### [Data provided]
###

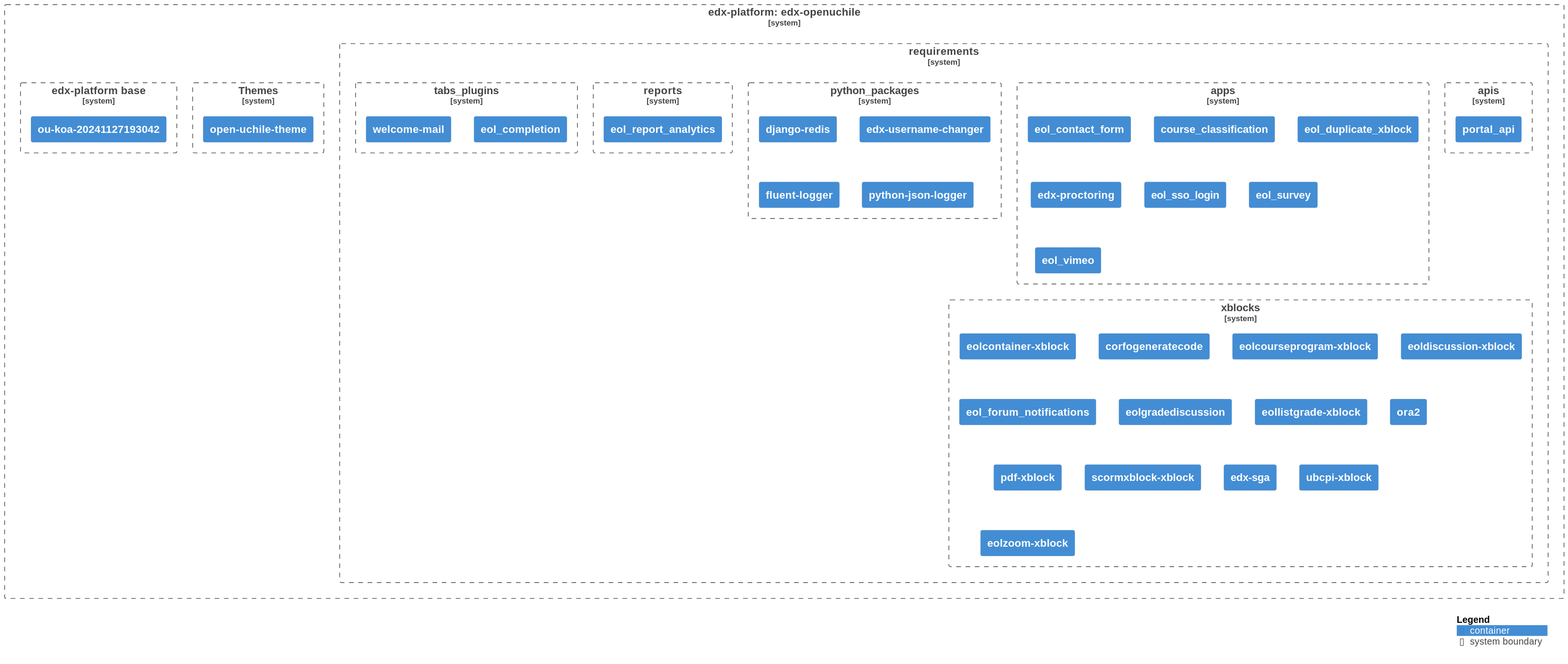
Earlier version of the PlantUML export diagrams/diagram.svg (eol-uchile/edx-openuchile). Its diagram source:
```plantuml
@startuml
!define C4Container https://raw.githubusercontent.com/plantuml-stdlib/C4-PlantUML/master/C4_Container.puml
!include C4Container

skinparam svgLinkTarget foo

System_Boundary(c1, "edx-platform: edx-openuchile", $link="https://github.com/eol-uchile/edx-openuchile") {
    System_Boundary(c2, "requirements", $link="https://github.com/eol-uchile/edx-openuchile/blob/openuchile-release/koa/requirements/") {

            System_Boundary(apis, "apis", $link="https://github.com/eol-uchile/edx-openuchile/blob/openuchile-release/koa/requirements/apis.txt") {

                Container(apis1, "portal_api", $link="https://github.com/eol-uchile/portal_api/releases/tag/0.3")

            }

            System_Boundary(apps, "apps", $link="https://github.com/eol-uchile/edx-openuchile/blob/openuchile-release/koa/requirements/apps.txt") {

                Container(apps1, "eol_contact_form", $link="https://github.com/open-uchile/eol_contact_form/releases/tag/0.2.2")

                Container(apps2, "course_classification", $link="https://github.com/eol-uchile/course_classification/releases/tag/1.1.2")

                Container(apps3, "eol_duplicate_xblock", $link="https://github.com/eol-uchile/eol_duplicate_xblock/commit/bdd3f406521cb028c142eb29e6c3c9c6433bba49")

                Container(apps4, "edx-proctoring", $link="https://github.com/openedx/edx-proctoring/releases/tag/2.6.7")

                Container(apps5, "eol_sso_login", $link="https://github.com/eol-uchile/eol_sso_login/releases/tag/0.1.1")

                Container(apps6, "eol_survey", $link="https://github.com/eol-uchile/eol_survey/commit/ab8506723ca972bf9ecb6afd1b4fed3f4cf32501")

                Container(apps7, "eol_vimeo", $link="https://github.com/eol-uchile/eol_vimeo/commit/cf918de25456ac716a3c596d44bf0a0cf0564d33")

            }

            System_Boundary(python_packages, "python_packages", $link="https://github.com/eol-uchile/edx-openuchile/blob/openuchile-release/koa/requirements/python_packages.txt") {

                Container(python_packages1, "django-redis")

                Container(python_packages2, "edx-username-changer", $link="https://github.com/mitodl/edx-username-changer.git/releases/tag/main")

                Container(python_packages3, "fluent-logger")

                Container(python_packages4, "python-json-logger")

            }

            System_Boundary(reports, "reports", $link="https://github.com/eol-uchile/edx-openuchile/blob/openuchile-release/koa/requirements/reports.txt") {

                Container(reports1, "eol_report_analytics", $link="https://github.com/eol-uchile/eol_report_analytics/commit/feef8ef18e1e1f3959c1a6073ccdb365a7c14466")

            }

            System_Boundary(tabs_plugins, "tabs_plugins", $link="https://github.com/eol-uchile/edx-openuchile/blob/openuchile-release/koa/requirements/tabs_plugins.txt") {

                Container(tabs_plugins1, "eol_completion", $link="https://github.com/eol-uchile/eol_completion/commit/8188c385a678fb94ed2d7f51591a348e51815666")

                Container(tabs_plugins2, "welcome-mail", $link="https://github.com/eol-uchile/eol_welcome_mail/commit/d45ed6908eac47bc615c5206572ecdea4d86adc5")

            }

            System_Boundary(xblocks, "xblocks", $link="https://github.com/eol-uchile/edx-openuchile/blob/openuchile-release/koa/requirements/xblocks.txt") {

                Container(xblocks1, "eolcontainer-xblock", $link="https://github.com/eol-uchile/eol-container-xblock.git/commit/02f52e4cf50054d8dda7d824a728a45678ea77dd")

                Container(xblocks2, "corfogeneratecode", $link="https://github.com/eol-uchile/corfo_generate_code/commit/a6b171148ba7278c05c664f0eb41f52743634bd2")

                Container(xblocks3, "eolcourseprogram-xblock", $link="https://github.com/eol-uchile/eol-course-program-xblock/commit/c412c4ffec907a044a23027bf4336cf3450afc64")

                Container(xblocks4, "eoldiscussion-xblock", $link="https://github.com/eol-uchile/eol_xblock_discussion/commit/51bbea2a892b1f1ec522f6919deea07b766cf6ea")

                Container(xblocks5, "eol_forum_notifications", $link="https://github.com/eol-uchile/eol_forum_notifications/commit/6d4ced6cd7b667e6048bf199a22f2c82b801e120")

                Container(xblocks6, "eolgradediscussion", $link="https://github.com/eol-uchile/eol_gradeforum_xblock/commit/1b5160b01a081aa68b42f9aed87845fa88b2b8a0")

                Container(xblocks7, "eollistgrade-xblock", $link="https://github.com/eol-uchile/eol_list_grade/commit/0d7688919bad8b229bff2948f31fedd76f1029d2")

                Container(xblocks8, "ora2", $link="https://github.com/eol-uchile/edx-ora2.git/commit/e873498bd2671b830f19a2441ec1608b7d4bbbc4")

                Container(xblocks9, "pdf-xblock", $link="https://github.com/eol-uchile/pdfXBlock/releases/tag/v0.5.1")

                Container(xblocks10, "scormxblock-xblock", $link="https://github.com/eol-uchile/edx_xblock_scorm/commit/c23184c0e22a7847f0b0c917bbe431c2973770fb")

                Container(xblocks11, "edx-sga", $link="https://github.com/eol-uchile/edx-sga/commit/12948a546025eddf570eee59820b0356d42f6620")

                Container(xblocks12, "ubcpi-xblock", $link="https://github.com/eol-uchile/ubcpi/commit/ae4bac403c89fd6c6525cedb7171a66e3aefca4c")

                Container(xblocks13, "eolzoom-xblock", $link="https://github.com/eol-uchile/eol-zoom-xblock/commit/52cfe736d9ba951345a9d41fc587ec8fdbdb3b9b")

            }

    }

    System_Boundary(theme, "Themes", $link="https://github.com/eol-uchile/edx-openuchile/blob/openuchile-release/koa/themes/") {

            Container(theme1, "open-uchile-theme", $link="https://github.com/open-uchile/open-uchile-theme")

    }

    System_Boundary(dockerfile, "edx-platform base", $link="https://github.com/eol-uchile/edx-openuchile/blob/openuchile-release/koa/Dockerfile") {
            Container(dk, "ou-koa-20241127193042", $link="https://ghcr.io/eol-uchile/edx-platform:ou-koa-20241127193042")
    }
}

SHOW_LEGEND()
@enduml
```
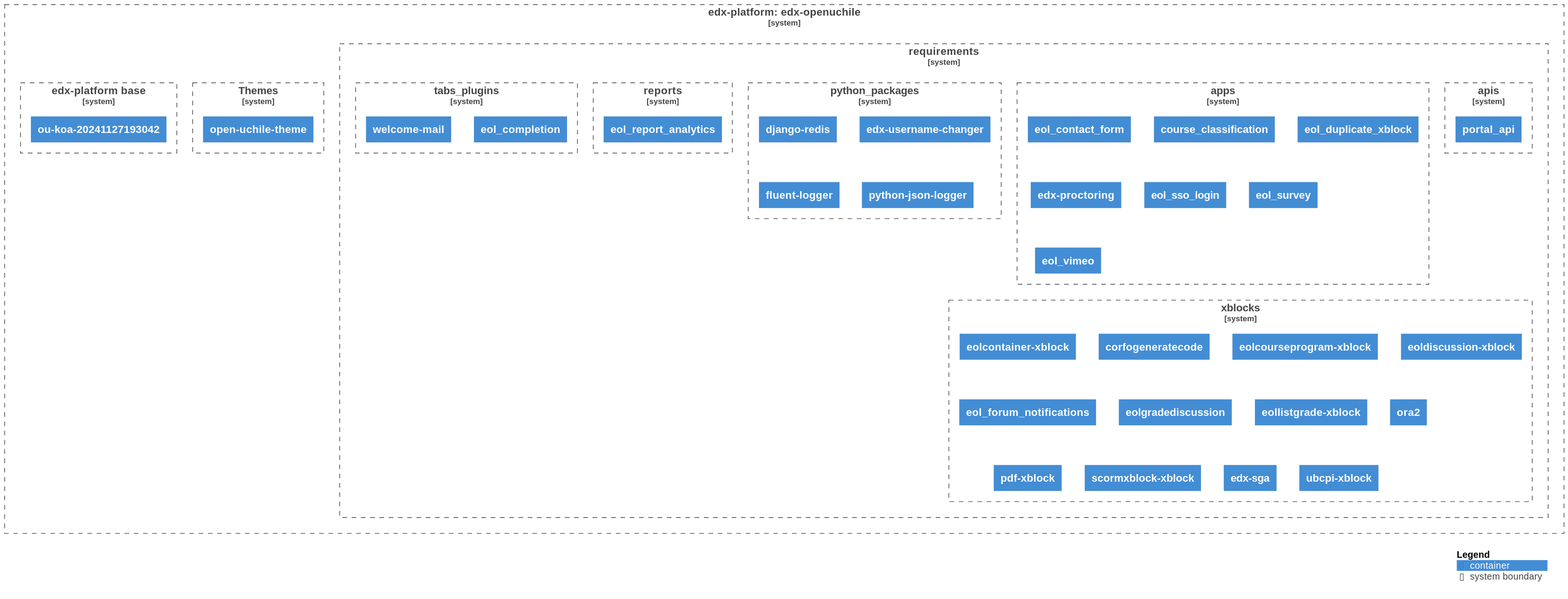
After the change.

Commit message:
chore: Auto-generate UML diagram

The edit, as a diff of the source:
```diff
@@ -83,8 +83,6 @@
 
                 Container(xblocks12, "ubcpi-xblock", $link="https://github.com/eol-uchile/ubcpi/commit/ae4bac403c89fd6c6525cedb7171a66e3aefca4c")
 
-                Container(xblocks13, "eolzoom-xblock", $link="https://github.com/eol-uchile/eol-zoom-xblock/commit/52cfe736d9ba951345a9d41fc587ec8fdbdb3b9b")
-
             }
 
     }
```
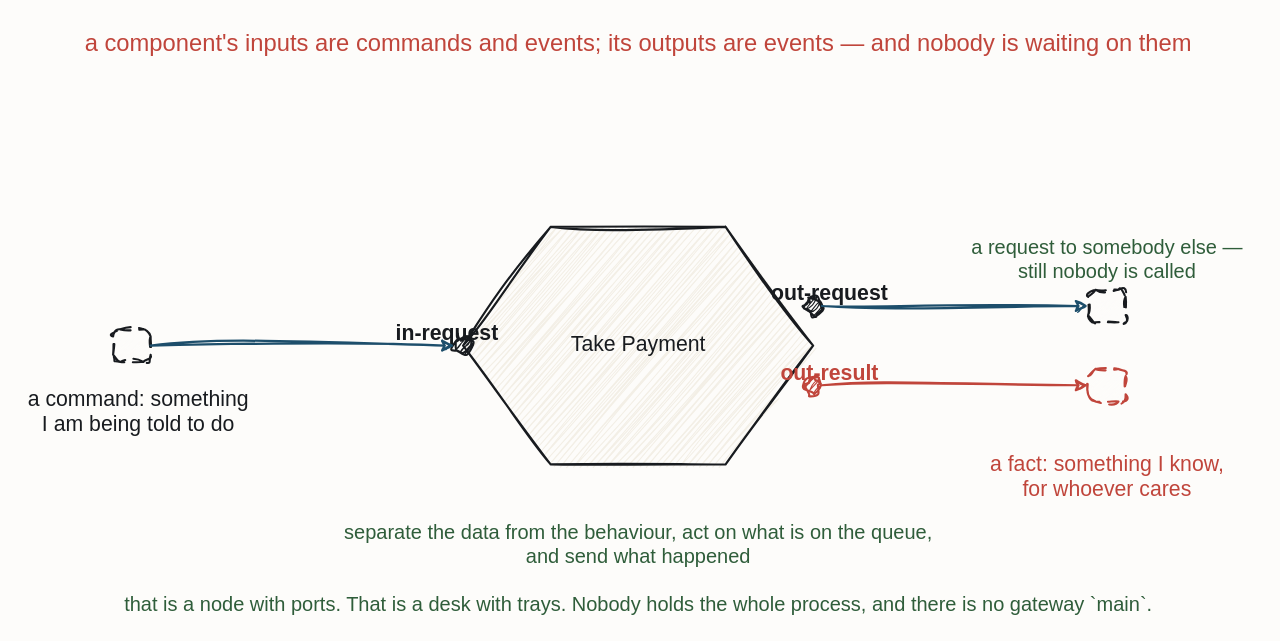
The draw.io diagram resources/flow-command-event-ports.drawio in iancooper/practical-messaging, before the edit. Source tidied: cells renumbered, new cells numbered last; positions are measured from the earlier drawing's top-left corner, leaving out a move shared by most shapes. Both pictures are drawn from the tidied source at 125%, with x=0, y=0 at pixel (62, 21).
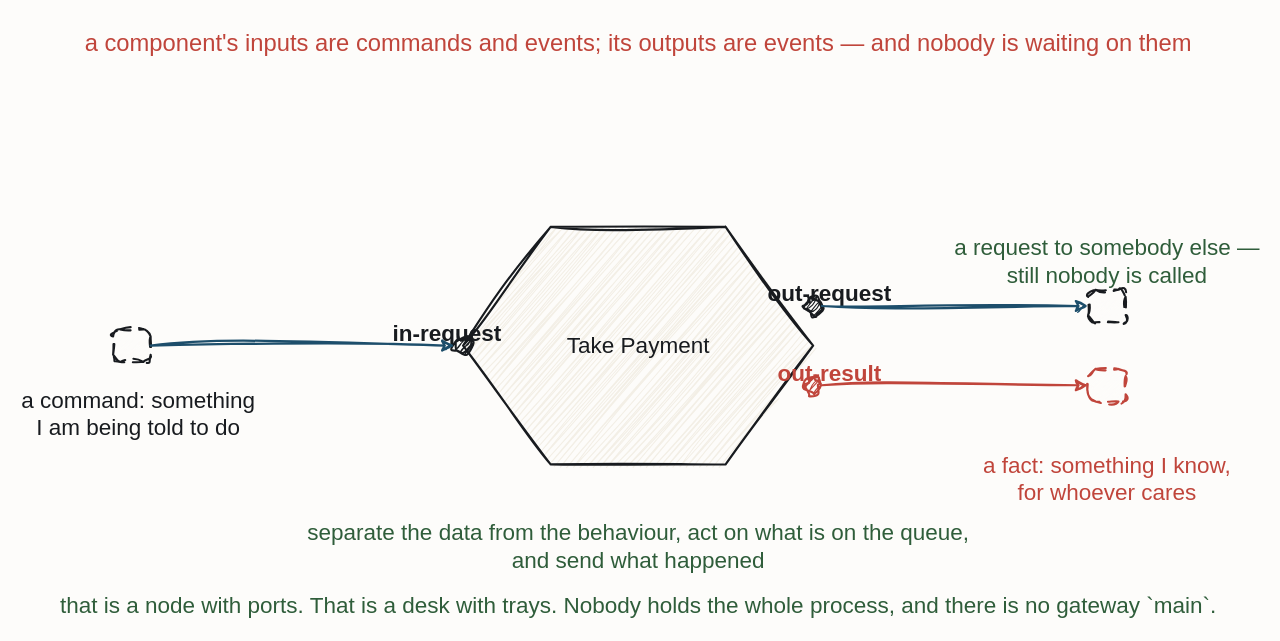
Above is the later version.

The change refers to these unchanged cells:
```xml
<mxCell id="4" style="sketch=1;hachureGap=4;jiggle=2;curveFitting=1;fontFamily=Caveat;html=1;ellipse;verticalLabelPosition=bottom;verticalAlign=top;strokeColor=#181B1F;strokeWidth=1.7;fillColor=#181B1F;fontColor=#181B1F;fontSize=14;" parent="1" vertex="1">
  <mxGeometry x="313" y="252" width="14" height="14" as="geometry" />
</mxCell>
<mxCell id="6" style="sketch=1;hachureGap=4;jiggle=2;curveFitting=1;fontFamily=Caveat;html=1;ellipse;verticalLabelPosition=bottom;verticalAlign=top;strokeColor=#181B1F;strokeWidth=1.7;fillColor=#181B1F;fontColor=#181B1F;fontSize=14;" parent="1" vertex="1">
  <mxGeometry x="593" y="220.3" width="14" height="14" as="geometry" />
</mxCell>
<mxCell id="8" style="sketch=1;hachureGap=4;jiggle=2;curveFitting=1;fontFamily=Caveat;html=1;ellipse;verticalLabelPosition=bottom;verticalAlign=top;strokeColor=#C0453B;strokeWidth=1.7;fillColor=#C0453B;fontColor=#C0453B;fontSize=14;" parent="1" vertex="1">
  <mxGeometry x="593" y="283.7" width="14" height="14" as="geometry" />
</mxCell>
<mxCell id="10" style="sketch=1;hachureGap=4;jiggle=2;curveFitting=1;fontFamily=Caveat;html=1;rounded=1;arcSize=22;dashed=1;dashPattern=5 4;strokeColor=#181B1F;strokeWidth=1.7;fillColor=#FDFCFA;fontColor=#181B1F;fontSize=13;" parent="1" vertex="1">
  <mxGeometry x="40" y="246" width="30" height="26" as="geometry" />
</mxCell>
<mxCell id="11" style="sketch=1;hachureGap=4;jiggle=2;curveFitting=1;fontFamily=Caveat;html=1;rounded=1;arcSize=22;dashed=1;dashPattern=5 4;strokeColor=#181B1F;strokeWidth=1.7;fillColor=#FDFCFA;fontColor=#181B1F;fontSize=13;" parent="1" vertex="1">
  <mxGeometry x="820" y="214.3" width="30" height="26" as="geometry" />
</mxCell>
<mxCell id="12" style="sketch=1;hachureGap=4;jiggle=2;curveFitting=1;fontFamily=Caveat;html=1;rounded=1;arcSize=22;dashed=1;dashPattern=5 4;strokeColor=#C0453B;strokeWidth=1.7;fillColor=#FDFCFA;fontColor=#C0453B;fontSize=13;" parent="1" vertex="1">
  <mxGeometry x="820" y="277.7" width="30" height="26" as="geometry" />
</mxCell>
```

The edit, as a diff of the source:
```diff
@@
-    <mxCell id="3" value="Take Payment" style="sketch=1;hachureGap=4;jiggle=2;curveFitting=1;fontFamily=Caveat;html=1;shape=hexagon;perimeter=hexagonPerimeter2;strokeColor=#181B1F;strokeWidth=1.7;fillColor=#F3EFE6;fontColor=#181B1F;fontSize=17;" parent="1" vertex="1">
+    <mxCell id="3" value="Take Payment" style="sketch=1;hachureGap=4;jiggle=2;curveFitting=1;fontFamily=Caveat;html=1;shape=hexagon;perimeter=hexagonPerimeter2;strokeColor=#181B1F;strokeWidth=1.7;fillColor=#F3EFE6;fontColor=#181B1F;fontSize=18;" parent="1" vertex="1">
       <mxGeometry x="320" y="164" width="280" height="190" as="geometry" />
     </mxCell>
@@
-    <mxCell id="5" value="in-request" style="text;html=1;align=center;fontFamily=Caveat;fontSize=17;fontColor=#181B1F;fontStyle=1;" parent="1" vertex="1">
+    <mxCell id="5" value="in-request" style="text;html=1;align=center;fontFamily=Caveat;fontSize=18;fontColor=#181B1F;fontStyle=1;" parent="1" vertex="1">
       <mxGeometry x="247" y="233" width="120" height="20" as="geometry" />
     </mxCell>
@@
-    <mxCell id="7" value="out-request" style="text;html=1;align=center;fontFamily=Caveat;fontSize=17;fontColor=#181B1F;fontStyle=1;" parent="1" vertex="1">
+    <mxCell id="7" value="out-request" style="text;html=1;align=center;fontFamily=Caveat;fontSize=18;fontColor=#181B1F;fontStyle=1;" parent="1" vertex="1">
       <mxGeometry x="553" y="201.3" width="120" height="20" as="geometry" />
     </mxCell>
@@
-    <mxCell id="9" value="out-result" style="text;html=1;align=center;fontFamily=Caveat;fontSize=17;fontColor=#C0453B;fontStyle=1;" parent="1" vertex="1">
+    <mxCell id="9" value="out-result" style="text;html=1;align=center;fontFamily=Caveat;fontSize=18;fontColor=#C0453B;fontStyle=1;" parent="1" vertex="1">
       <mxGeometry x="553" y="264.7" width="120" height="20" as="geometry" />
     </mxCell>
@@
-    <mxCell id="13" value="a command: something&#10;I am being told to do" style="text;html=1;align=center;fontFamily=Caveat;fontSize=17;fontColor=#181B1F;" parent="1" vertex="1">
+    <mxCell id="13" value="a command: something&#10;I am being told to do" style="text;html=1;align=center;fontFamily=Caveat;fontSize=18;fontColor=#181B1F;" parent="1" vertex="1">
       <mxGeometry y="286" width="120" height="20" as="geometry" />
     </mxCell>
-    <mxCell id="14" value="a request to somebody else —&#10;still nobody is called" style="text;html=1;align=center;fontFamily=Caveat;fontSize=16;fontColor=#2F5D3A;" parent="1" vertex="1">
+    <mxCell id="14" value="a request to somebody else —&#10;still nobody is called" style="text;html=1;align=center;fontFamily=Caveat;fontSize=18;fontColor=#2F5D3A;" parent="1" vertex="1">
       <mxGeometry x="775" y="164" width="120" height="20" as="geometry" />
     </mxCell>
-    <mxCell id="15" value="a fact: something I know,&#10;for whoever cares" style="text;html=1;align=center;fontFamily=Caveat;fontSize=17;fontColor=#C0453B;" parent="1" vertex="1">
+    <mxCell id="15" value="a fact: something I know,&#10;for whoever cares" style="text;html=1;align=center;fontFamily=Caveat;fontSize=18;fontColor=#C0453B;" parent="1" vertex="1">
       <mxGeometry x="775" y="338" width="120" height="20" as="geometry" />
     </mxCell>
-    <mxCell id="16" value="separate the data from the behaviour, act on what is on the queue,&#10;and send what happened" style="text;html=1;align=center;fontFamily=Caveat;fontSize=16;fontColor=#2F5D3A;" parent="1" vertex="1">
+    <mxCell id="16" value="separate the data from the behaviour, act on what is on the queue,&#10;and send what happened" style="text;html=1;align=center;fontFamily=Caveat;fontSize=18;fontColor=#2F5D3A;" parent="1" vertex="1">
       <mxGeometry x="400" y="392" width="120" height="20" as="geometry" />
     </mxCell>
-    <mxCell id="17" value="that is a node with ports. That is a desk with trays. Nobody holds the whole process, and there is no gateway `main`." style="text;html=1;align=center;fontFamily=Caveat;fontSize=16;fontColor=#2F5D3A;" parent="1" vertex="1">
+    <mxCell id="17" value="that is a node with ports. That is a desk with trays. Nobody holds the whole process, and there is no gateway `main`." style="text;html=1;align=center;fontFamily=Caveat;fontSize=18;fontColor=#2F5D3A;" parent="1" vertex="1">
       <mxGeometry x="400" y="450" width="120" height="20" as="geometry" />
     </mxCell>
-    <mxCell id="18" style="sketch=1;jiggle=2;curveFitting=1;edgeStyle=none;rounded=0;strokeColor=#1D4E6B;strokeWidth=1.8;fontFamily=Caveat;fontSize=17;fontColor=#1D4E6B;html=1;exitX=1.0;exitY=0.5;exitDx=0;exitDy=0;entryX=0.0;entryY=0.5;entryDx=0;entryDy=0;" parent="1" edge="1" source="10" target="4">
+    <mxCell id="18" style="sketch=1;jiggle=2;curveFitting=1;edgeStyle=none;rounded=0;strokeColor=#1D4E6B;strokeWidth=1.8;fontFamily=Caveat;fontSize=18;fontColor=#1D4E6B;html=1;exitX=1.0;exitY=0.5;exitDx=0;exitDy=0;entryX=0.0;entryY=0.5;entryDx=0;entryDy=0;" parent="1" edge="1" source="10" target="4">
       <mxGeometry relative="1" as="geometry" />
     </mxCell>
-    <mxCell id="19" style="sketch=1;jiggle=2;curveFitting=1;edgeStyle=none;rounded=0;strokeColor=#1D4E6B;strokeWidth=1.8;fontFamily=Caveat;fontSize=17;fontColor=#1D4E6B;html=1;exitX=1.0;exitY=0.5;exitDx=0;exitDy=0;entryX=0.0;entryY=0.5;entryDx=0;entryDy=0;" parent="1" edge="1" source="6" target="11">
+    <mxCell id="19" style="sketch=1;jiggle=2;curveFitting=1;edgeStyle=none;rounded=0;strokeColor=#1D4E6B;strokeWidth=1.8;fontFamily=Caveat;fontSize=18;fontColor=#1D4E6B;html=1;exitX=1.0;exitY=0.5;exitDx=0;exitDy=0;entryX=0.0;entryY=0.5;entryDx=0;entryDy=0;" parent="1" edge="1" source="6" target="11">
       <mxGeometry relative="1" as="geometry" />
     </mxCell>
-    <mxCell id="20" style="sketch=1;jiggle=2;curveFitting=1;edgeStyle=none;rounded=0;strokeColor=#C0453B;strokeWidth=1.8;fontFamily=Caveat;fontSize=17;fontColor=#C0453B;html=1;exitX=1.0;exitY=0.5;exitDx=0;exitDy=0;entryX=0.0;entryY=0.5;entryDx=0;entryDy=0;" parent="1" edge="1" source="8" target="12">
+    <mxCell id="20" style="sketch=1;jiggle=2;curveFitting=1;edgeStyle=none;rounded=0;strokeColor=#C0453B;strokeWidth=1.8;fontFamily=Caveat;fontSize=18;fontColor=#C0453B;html=1;exitX=1.0;exitY=0.5;exitDx=0;exitDy=0;entryX=0.0;entryY=0.5;entryDx=0;entryDy=0;" parent="1" edge="1" source="8" target="12">
       <mxGeometry relative="1" as="geometry" />
     </mxCell>
```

###

### [Exercise brief]
Wherever a line in the data above holds the word "platform", copy that line.

### [Result of this exercise]
System_Boundary(c1, "edx-platform: edx-openuchile", $link="https://github.com/eol-uchile/edx-openuchile") {
    System_Boundary(dockerfile, "edx-platform base", $link="https://github.com/eol-uchile/edx-openuchile/blob/openuchile-release/koa/Dockerfile") {
            Container(dk, "ou-koa-20241127193042", $link="https://ghcr.io/eol-uchile/edx-platform:ou-koa-20241127193042")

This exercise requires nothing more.